Young patients help lead fresh approach to skin conditions
Young people with severe acne, atopic eczema and psoriasis are working with scientists to find out how they can stop these conditions having a major impact on their lives.
About one in five young people in the UK will develop atopic dermatitis (also known as eczema) by the age of 20. It causes itchy, red, dry and cracked skin. Psoriasis, an immune-related condition that causes flaky, scaly and itchy skin patches, affects up to 1.8 million people in the UK, around a quarter first being affected before the age of 18. Up to 20 per cent of young people experience moderate to severe levels of acne, with about two thirds still having acne in early adulthood.
These skin conditions can have huge psychological effects on young people, who can be bullied or teased because of their skin and may feel so self-conscious that it limits their social life, education and career.

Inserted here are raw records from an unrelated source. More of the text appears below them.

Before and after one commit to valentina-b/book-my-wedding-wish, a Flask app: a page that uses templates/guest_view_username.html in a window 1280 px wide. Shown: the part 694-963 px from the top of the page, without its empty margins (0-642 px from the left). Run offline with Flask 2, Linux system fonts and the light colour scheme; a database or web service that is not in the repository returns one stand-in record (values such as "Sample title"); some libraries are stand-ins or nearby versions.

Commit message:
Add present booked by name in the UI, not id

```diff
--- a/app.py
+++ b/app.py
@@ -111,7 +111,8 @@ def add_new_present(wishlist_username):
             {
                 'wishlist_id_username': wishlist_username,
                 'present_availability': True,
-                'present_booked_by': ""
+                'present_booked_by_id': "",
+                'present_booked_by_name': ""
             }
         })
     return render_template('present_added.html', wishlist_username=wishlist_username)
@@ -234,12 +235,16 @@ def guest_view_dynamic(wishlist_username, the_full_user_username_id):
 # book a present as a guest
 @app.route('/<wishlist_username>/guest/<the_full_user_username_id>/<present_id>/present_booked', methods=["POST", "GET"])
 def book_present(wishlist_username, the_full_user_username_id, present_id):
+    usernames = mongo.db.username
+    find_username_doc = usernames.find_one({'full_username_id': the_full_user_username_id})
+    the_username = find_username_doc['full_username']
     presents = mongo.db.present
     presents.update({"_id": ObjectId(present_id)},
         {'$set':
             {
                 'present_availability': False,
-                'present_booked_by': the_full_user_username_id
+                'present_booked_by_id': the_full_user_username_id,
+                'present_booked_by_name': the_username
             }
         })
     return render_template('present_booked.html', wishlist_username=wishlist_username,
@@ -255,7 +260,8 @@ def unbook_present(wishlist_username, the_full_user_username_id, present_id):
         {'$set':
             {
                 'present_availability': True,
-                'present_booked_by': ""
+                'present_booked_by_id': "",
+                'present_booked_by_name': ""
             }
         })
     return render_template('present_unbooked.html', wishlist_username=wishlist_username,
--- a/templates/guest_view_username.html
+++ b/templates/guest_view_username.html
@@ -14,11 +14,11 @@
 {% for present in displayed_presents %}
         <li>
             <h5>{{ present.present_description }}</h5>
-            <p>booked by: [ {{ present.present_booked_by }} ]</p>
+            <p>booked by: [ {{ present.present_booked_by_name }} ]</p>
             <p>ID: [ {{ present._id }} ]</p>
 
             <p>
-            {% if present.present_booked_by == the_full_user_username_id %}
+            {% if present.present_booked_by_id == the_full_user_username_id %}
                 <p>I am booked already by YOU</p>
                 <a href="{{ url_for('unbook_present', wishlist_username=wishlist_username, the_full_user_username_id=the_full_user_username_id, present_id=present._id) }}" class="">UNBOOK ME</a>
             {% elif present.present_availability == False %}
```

Skin conditions have been linked to feeling low, unhealthy lifestyles and even self-harm.
But an innovative new piece of research, funded by the National Institute for Health Research (NIHR) and led by experts from Salford Royal NHS Foundation Trust and The University of Manchester, will look at how patients can feel happier in their skin by building up their resilience.
The £240,000 three-year study has been developed from work with a group of young patients who told scientists that they wanted research into the psychological aspects of their skin condition, alongside improved treatments.
One of those involved is 25-year-old Sarah Fletcher, who was also one of the co-applicants for the Research for Patient Benefit programme grant from the NIHR.
Sarah said: "I am so happy that funding has been given to this project. I know myself how much of a dramatic effect living with a skin condition has on a young person's life and I feel this is a great step in improving the services available, not only for the visible effects but also more importantly the psychological effects. I'm very excited to see the difference this funding can make to young people's experiences in the future."
Principal Investigator for the study, Dr Chris Bundy, said: "Skin conditions like these can have a negative impact that continues throughout life. We know from previous work with young people that they want to cope better with their skin conditions and the impact they have on their lives and this innovative real world research will help us develop our services to do that.
"We will gather information about what concerns them and their views on what sort of support they want from dermatology services. That will help us design the service to suit their needs, which we'll test on young people attending Dr Tim Clayton's specialist clinic at Salford Royal and then evaluate how it's worked for them and the best way to take it forward.
"At that stage, psychologists will deliver the service but ultimately we want doctors and specialist nurses trained to work with patients in this way."
Lead BRISC Researcher Dr Pauline Nelson added: "Our group of young expert skin patients will continue to work alongside us throughout the project, ensuring that the research we carry out is relevant to the young people using skin services."
Manchester and Salford Dermatology is a world leader in research into major skin diseases - the team led by Professor Chris Griffiths runs probably the most comprehensive psoriasis research programme in the world and the University's Dermatopharmacology Unit, based at Salford Royal, is one of Europe's leading dermatology clinical trial units.
The skin experts based there have a track record in innovative approaches – including the Psoriasis Shout Out, an initiative which aims to raise awareness of the condition and to bring patients together with professionals working in the field of psoriasis management and research.